the movement in their direction.  We should mobilize our brightest and
best to lead the way.  To the question "who gave you the right" I must
answer it is a sacred responsibility of our tradition.


From: <david@...> (David Charlap)
Date: Wed, 14 Dec 94 17:53:47 EST
Subject: Women Rabbis

<sam@...> (Sam Fink) writes:
>Now that the Conservative movement has been ordaining women rabbis
>and  cantors for the past ten years, I have continually heard from my
>conservative friends "Well, the Torah doesn't say you can't have a
>woman rabbi."  I'm sure that it must, and can certainly argue this
>point in a roundabout way.  But--what is the best answer, and what
>are the sources?--Sam

As Avi stated in his addendum to your post, this really depends on how
you define "Rabbi".  I'll make a first attempt at an answer, although
I suspect I'll be missing a lot of information.

originally, rabbis were people who received smicha - the real thing as
passed from rabbi to talmid from Moshe Rabeinu.  There may be some
real issues regarding women receiving this.  But since nobody today
has smicha, this aspect of the question is purely theoretical and I
won't get into it.

Today, the title "rabbi" is very similar to a degree issued to a
person by a professional society.  A rabbi can have one or more
titles, including Yoreh Yoreh and Yadin Yadin.  These different levels
indicate how much his rabbis think he can be trusted to paskin

But I think this is also not the point of your question.

Rabbis from the Conservative and Reform rabbinates are not trusted by
any orthodox Jew to paskin halacha.  In those circles, the primary job
of a rabbi is to be a community/synagogue spiritual leader.  His job
is to be at services every week, teach classes, and give advice to
people who ask.  This person may be asked questions on Halacha, but he
will rarely state that his answer is binding.  In other words, he
doesn't usually paskin halacha for anyone.

In that role, I don't see any reason why a woman would be excluded.
True, there might be a problem of her davening on the bimah, but in a
place with mixed seating, that may not cause any additional problems.
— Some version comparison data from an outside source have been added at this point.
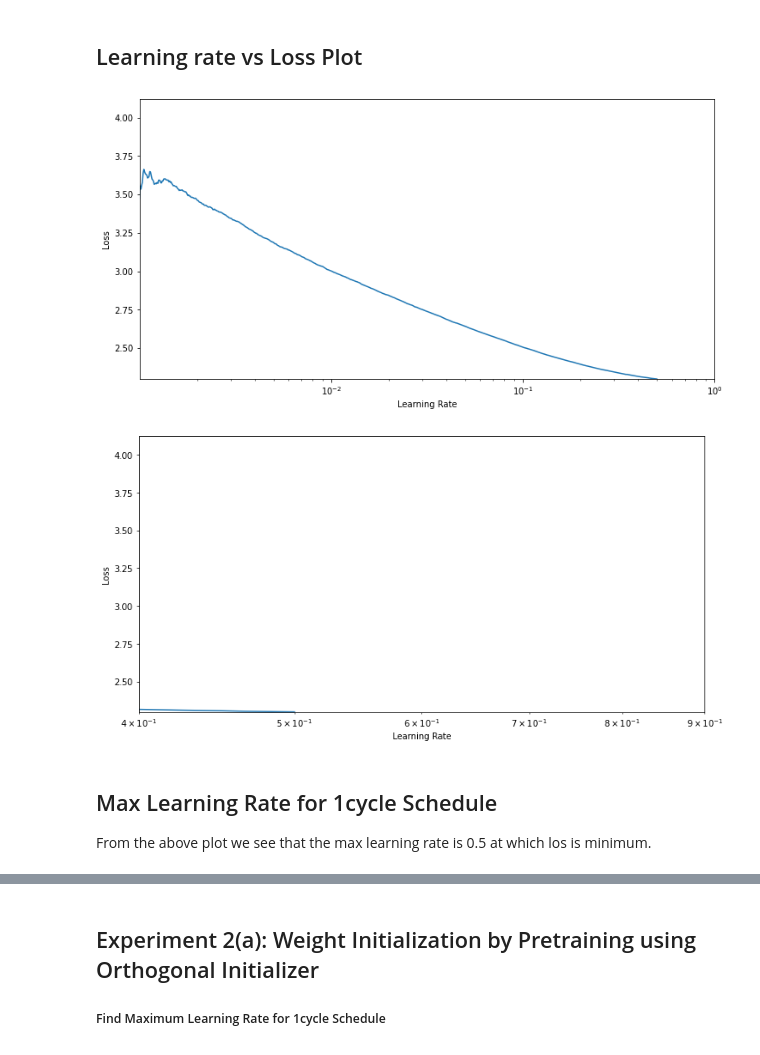
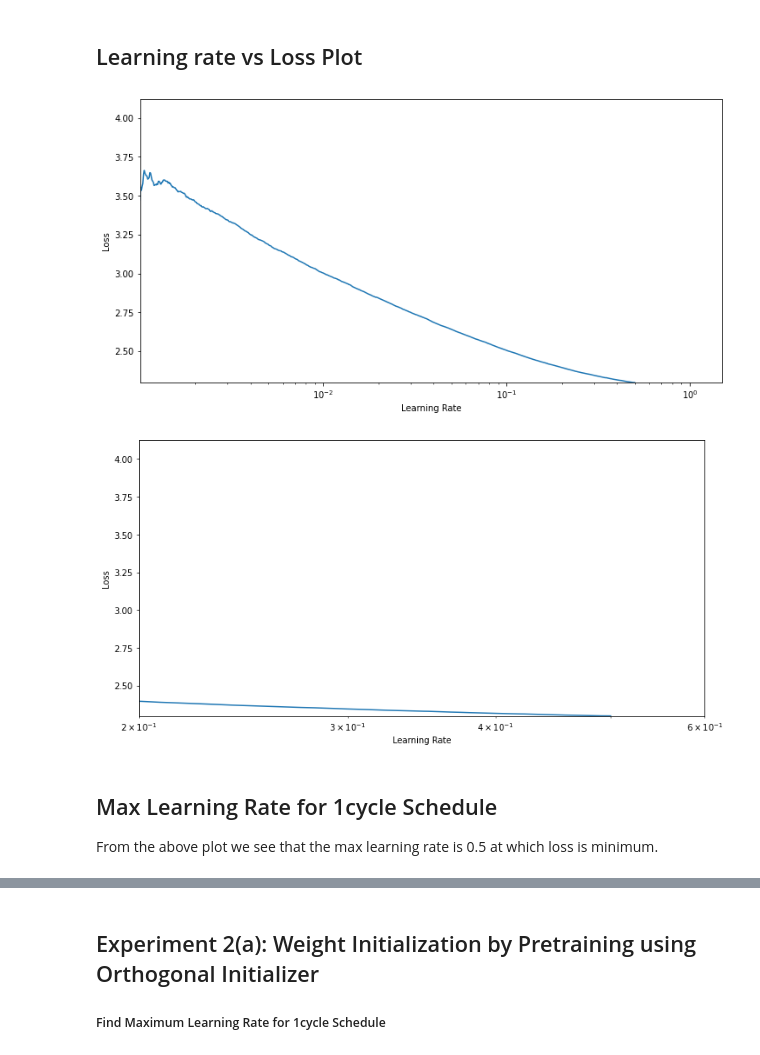
Before and after one commit to rhasanbd/Optimally-Training-Feedforward-Dense-DNNs-And-CNNs-, a Jupyter notebook: Keras-CIFAR10-2-CNN.ipynb, the cells around one changed output, grey strips where cells are left out. Drawn from its saved outputs; the diff is of its cells as text; code cells hidden in the pictures.

```diff
--- a/Keras-CIFAR10-2-CNN.ipynb
+++ b/Keras-CIFAR10-2-CNN.ipynb
@@ -601,33 +742,33 @@ Wall time: 24 s
 # %%
 plt.figure(figsize = (12,6))
 plt.plot(increase_lr_cb.rates, increase_lr_cb.losses)
 plt.gca().set_xscale('log') # change the scale of learning rates to "log"
 #plt.xlim(min(increase_lr_cb.rates), max(increase_lr_cb.rates))
-plt.xlim(min(increase_lr_cb.rates), 1)
+plt.xlim(min(increase_lr_cb.rates), 1.5)
 # The upper limit of y-axis should be set according to the heuristic given above
 plt.ylim(min(increase_lr_cb.losses), (increase_lr_cb.losses[0] + min(increase_lr_cb.losses))/1.4)
 plt.xlabel("Learning Rate")
 plt.ylabel("Loss")
 plt.show()
 
 
 plt.figure(figsize = (12,6))
 plt.plot(increase_lr_cb.rates, increase_lr_cb.losses)
 plt.gca().set_xscale('log') # change the scale of learning rates to "log"
 #plt.xlim(min(increase_lr_cb.rates), max(increase_lr_cb.rates))
-plt.xlim(0.4, 0.9)
+plt.xlim(0.2, 0.6)
 # The upper limit of y-axis should be set according to the heuristic given above
 plt.ylim(min(increase_lr_cb.losses), (increase_lr_cb.losses[0] + min(increase_lr_cb.losses))/1.4)
 plt.xlabel("Learning Rate")
 plt.ylabel("Loss")
 plt.show()
 # %% [output]
-[figure, old version]
+[figure, new version]
-[figure, old version]
+[figure, new version]
 # %% [markdown]
 ## Max Learning Rate for 1cycle Schedule
 
-From the above plot we see that the max learning rate is 0.5 at which los is minimum.
+From the above plot we see that the max learning rate is 0.5 at which loss is minimum.
 # %%
 %%time
 
```
Also changed, not shown: parts of 53 cells of this notebook.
Now, if she wants to lead the service, that can cause problems.
Factors such as Kol Ishah (hearing a woman's singing voice) and the
fact that she isn't obligated to the same extent that the men are come
into play here.  But in most places, the rabbi doesn't usually lead
the service anyway.

Even the issue of giving halachic advice may not be much of a problem
if she is learned and knows her stuff.  Many of our sages turned to
their wives for halachic advice, especially regarding "women's
subjects" like nidda and kashrut.

Anyway, I'll try and summarize:
- It's a purely theoretical question to discuss women having smicha
  from Moshe Rabbeinu.  I think any answer would simply get people
  upset, and there's no point since it doesn't apply today anyway.

- Regarding women paskening halacha, I don't think it's acceptible.  I
  don't have a source, but I would think it would have happened by now
  if it was OK.  While there were many learned women in history, I
  think their role was always in the form of advising their husbands,
  who paskined the halacha.

- Regarding women as community leaders, I see no problem.  Mostly
  because this role doesn't require a rabbi in the first place, and
  many male Conservative and Reform rabbis wouldn't be considered
  rabbis by Orthodox rabbis anyway.

I'm sure I've made some mistakes here, so feel free to correct me.


End of Volume 17 Issue 26